The male dancer could make the loudest sound with just his thumb and middle finger. And he reminded me of Prince, skinny pants zipped up past his belly button. Perfect posture. When he turned a shower of something flew from his hair. It was a rainbow of wet, too early in the performance for sweat. Dramatic pauses came when least expected, followed by bursts of rhythm and eyes of piercing passion. The performance was stunning.
Later that night we went to La to see more. It looked 100 years old inside. A glass of red wine and sangria cost less than 5 Euros. We sat on a bench behind the performers. Hushes passed through the crowd as the guitarist played. The dancer stomped on a 4’x4’ black square of wood. The night air came into the old bar, mixing with wine and music. Everything was illuminated through repurposed aluminum can light fixtures, suspended between usefulness and garbage. What poetry.
There is something precious about performers who are not professionals. The lone male dancer in the bar was quite different than the one on the Flamenco Museum stage. His motivation to perform felt different. Unpolished. Commoner. Relatable rather than untouchable. His hands were impressive, but not perfect.
It is the hands of a flamenco dancer that I seek. The turns. The percussive stomping is beautiful, so how will I take these flamenco classes without the shoes? The studio is getting closer.
The streets of Seville are so soft, made of irregular stones muffling this age of industry and incessant noise. The compass points to Calle Sol. Reading a map is almost useless with all of these short winding streets. My lace skirt tickles my ankles. A few old men walk with me through the morning.
There’s a bit of in European men walking the streets, hat cocked to one side. A cup of something on their mind.
This must be what it feels like to walk in heaven.
The sign for the Juan studio on Calle Sol makes me pause. This marks an important moment in my life. This is really happening. Another one of my dreams of marrying the world one dance at a time is coming into fruition. My family united by the language of movement and music is growing. How blessed. I open the door.

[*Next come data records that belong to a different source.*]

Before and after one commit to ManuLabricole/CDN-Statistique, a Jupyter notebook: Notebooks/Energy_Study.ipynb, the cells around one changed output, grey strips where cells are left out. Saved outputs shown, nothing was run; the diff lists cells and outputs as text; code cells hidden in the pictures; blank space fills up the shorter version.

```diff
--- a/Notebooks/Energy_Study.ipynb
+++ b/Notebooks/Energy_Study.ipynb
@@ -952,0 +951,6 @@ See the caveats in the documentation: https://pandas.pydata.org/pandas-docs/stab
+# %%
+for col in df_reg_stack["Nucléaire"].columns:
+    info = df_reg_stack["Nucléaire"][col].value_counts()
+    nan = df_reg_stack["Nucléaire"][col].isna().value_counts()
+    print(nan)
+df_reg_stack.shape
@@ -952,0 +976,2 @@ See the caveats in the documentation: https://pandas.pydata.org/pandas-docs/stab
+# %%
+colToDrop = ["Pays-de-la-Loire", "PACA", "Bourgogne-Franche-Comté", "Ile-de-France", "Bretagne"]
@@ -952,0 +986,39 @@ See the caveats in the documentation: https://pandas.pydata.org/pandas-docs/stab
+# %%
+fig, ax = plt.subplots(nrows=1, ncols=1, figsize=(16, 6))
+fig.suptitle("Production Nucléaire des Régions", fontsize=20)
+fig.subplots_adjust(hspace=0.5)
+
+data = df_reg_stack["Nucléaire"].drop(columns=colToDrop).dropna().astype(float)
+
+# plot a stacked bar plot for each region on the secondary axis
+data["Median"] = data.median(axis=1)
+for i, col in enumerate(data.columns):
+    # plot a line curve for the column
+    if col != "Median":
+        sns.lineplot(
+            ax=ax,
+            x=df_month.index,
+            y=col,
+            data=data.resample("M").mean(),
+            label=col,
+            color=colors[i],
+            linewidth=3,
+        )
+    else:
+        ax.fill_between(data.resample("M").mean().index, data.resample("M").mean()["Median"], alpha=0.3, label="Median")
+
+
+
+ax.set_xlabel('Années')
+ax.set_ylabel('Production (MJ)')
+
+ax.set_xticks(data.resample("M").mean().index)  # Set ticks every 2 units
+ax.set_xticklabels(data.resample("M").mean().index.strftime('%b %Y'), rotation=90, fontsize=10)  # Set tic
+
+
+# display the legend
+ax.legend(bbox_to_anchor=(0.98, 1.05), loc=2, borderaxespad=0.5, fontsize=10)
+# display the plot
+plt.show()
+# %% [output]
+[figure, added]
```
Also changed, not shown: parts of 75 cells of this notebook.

The studio is busy with cheek kissing and shoe strapping, purses being hurled in various directions. Skirts sweeping the smooth floor. These are not quick-stop tourists like me taking one class. These are dancers.

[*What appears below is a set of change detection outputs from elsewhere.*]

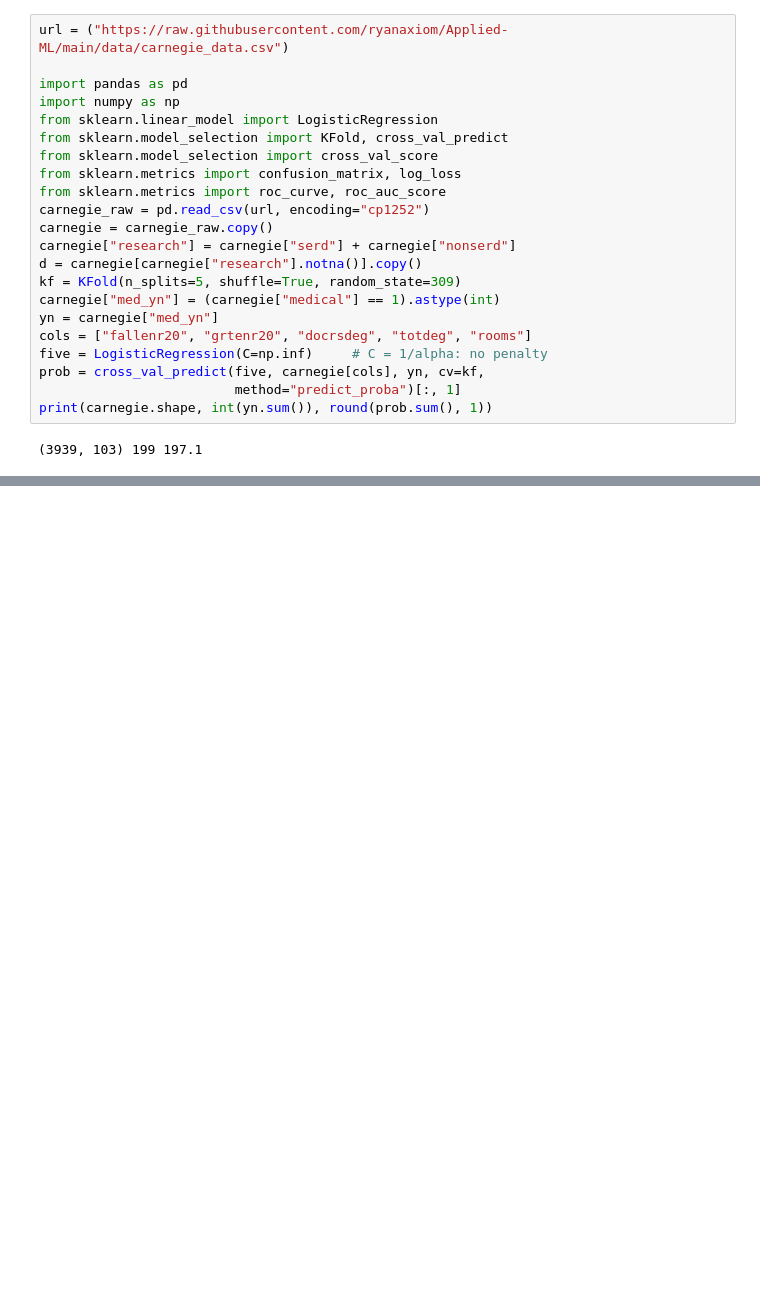
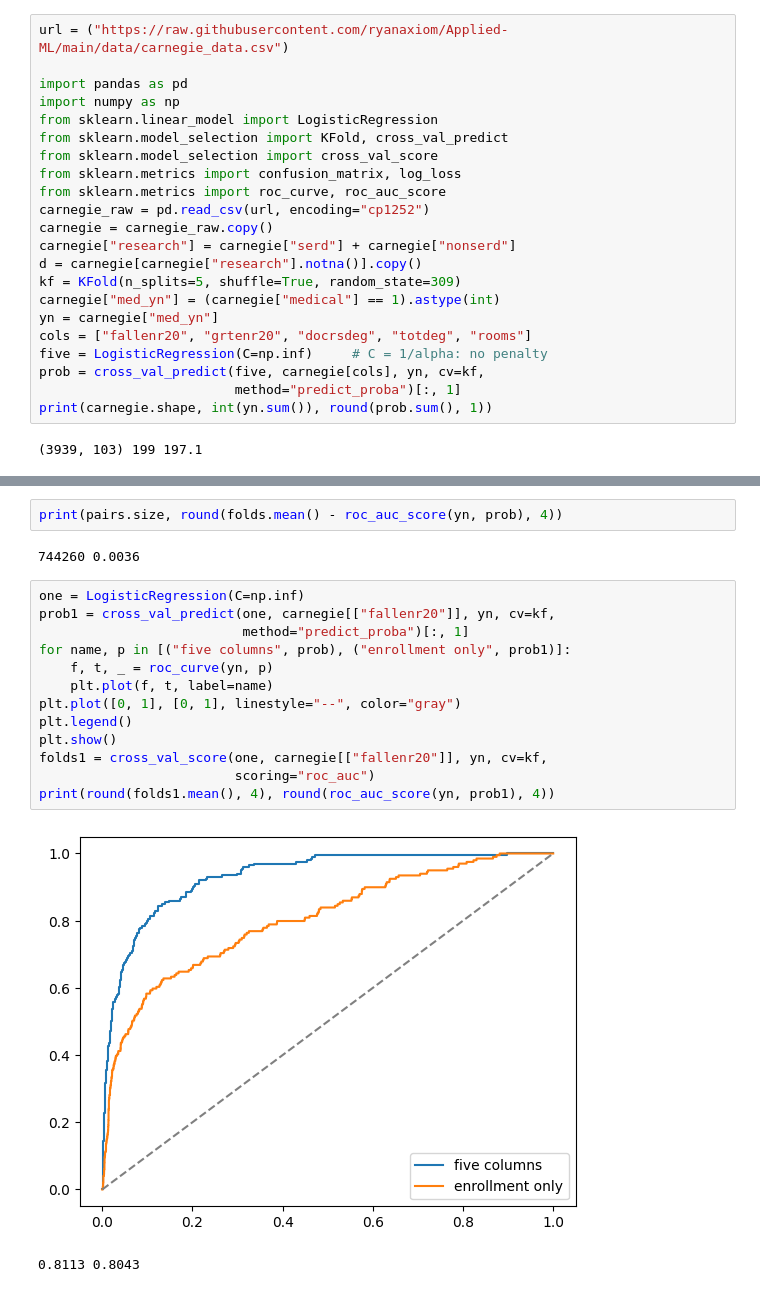
Before and after one commit to ryanaxiom/Applied-ML, a Jupyter notebook: code/Day19_Carnegie.ipynb, the cells around one changed output, grey strips where cells are left out. Saved outputs shown, nothing was run; the diff lists cells and outputs as text; blank space fills up the shorter version.

```diff
--- a/code/Day19_Carnegie.ipynb
+++ b/code/Day19_Carnegie.ipynb
@@ -28,0 +68,20 @@ print(carnegie.shape, int(yn.sum()), round(prob.sum(), 1))
+# %%
+print(pairs.size, round(folds.mean() - roc_auc_score(yn, prob), 4))
+# %% [output]
+744260 0.0036
+# %%
+one = LogisticRegression(C=np.inf)
+prob1 = cross_val_predict(one, carnegie[["fallenr20"]], yn, cv=kf,
+                          method="predict_proba")[:, 1]
+for name, p in [("five columns", prob), ("enrollment only", prob1)]:
+    f, t, _ = roc_curve(yn, p)
+    plt.plot(f, t, label=name)
+plt.plot([0, 1], [0, 1], linestyle="--", color="gray")
+plt.legend()
+plt.show()
+folds1 = cross_val_score(one, carnegie[["fallenr20"]], yn, cv=kf,
+                         scoring="roc_auc")
+print(round(folds1.mean(), 4), round(roc_auc_score(yn, prob1), 4))
+# %% [output]
+[figure, added]
+0.8113 0.8043
```
Also changed, not shown: parts of 12 cells of this notebook.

I introduce myself to Jesus at the front desk ask if it is ok to dance without shoes. Shit. He says there are extra shoes in the box in the dressing room. I nod and duck into the dressing room. I pull out a couple pairs of shoes, looking at them as if they were a death sentence for my ankles. They fit, and I can walk mindfully in them until the class starts. Jesus and Juan said it would be safer for me to wear the shoes. I’m sure they are right in terms of being stepped on and protecting the bottom of my feet. But I am more worried about my ankle. I will stand in the back corner to escape the eyes of the instructor and remove the shoes ASAP. That’s my plan.
Monday turns out to be the perfect day to drop in to these classes. The other dancers are studying for at least a week, and this choreography instruction begins today.
The dancers line up facing the mirror in the windowless studio. I look down at my borrowed shoes, torn to bits inside. These shoes look adorable, so old school and blocky. And tough as well. Like one could walk fearlessly on top of a broken wine glasses.
The technique teacher enters the room barefoot. I rejoice inside. She puts music on and warms us up starting with our fingers and wrists. We repeat subtle variations of and wrist circles stroking the hair of the invisible grandmothers around us. Our arms extend and arch like flying buttresses of the ancient Cathedral of Seville. Our eyes look beyond our reflections in the mirror as we all become the body of the teacher.
changes the music and puts her shoes on, and I retreat into the back corner to take mine off. The shoes are there if she insists, but hopefully she will not interrupt the class. Then I can focus on the movements instead of trying not to hurt myself.
Together we step forward firmly, strike the floor as we rock back, sweep our foot around in front to turn, and turn again with our foot swinging behind on one heel and one toe. So nice. notices my bare feet and keeps teaching.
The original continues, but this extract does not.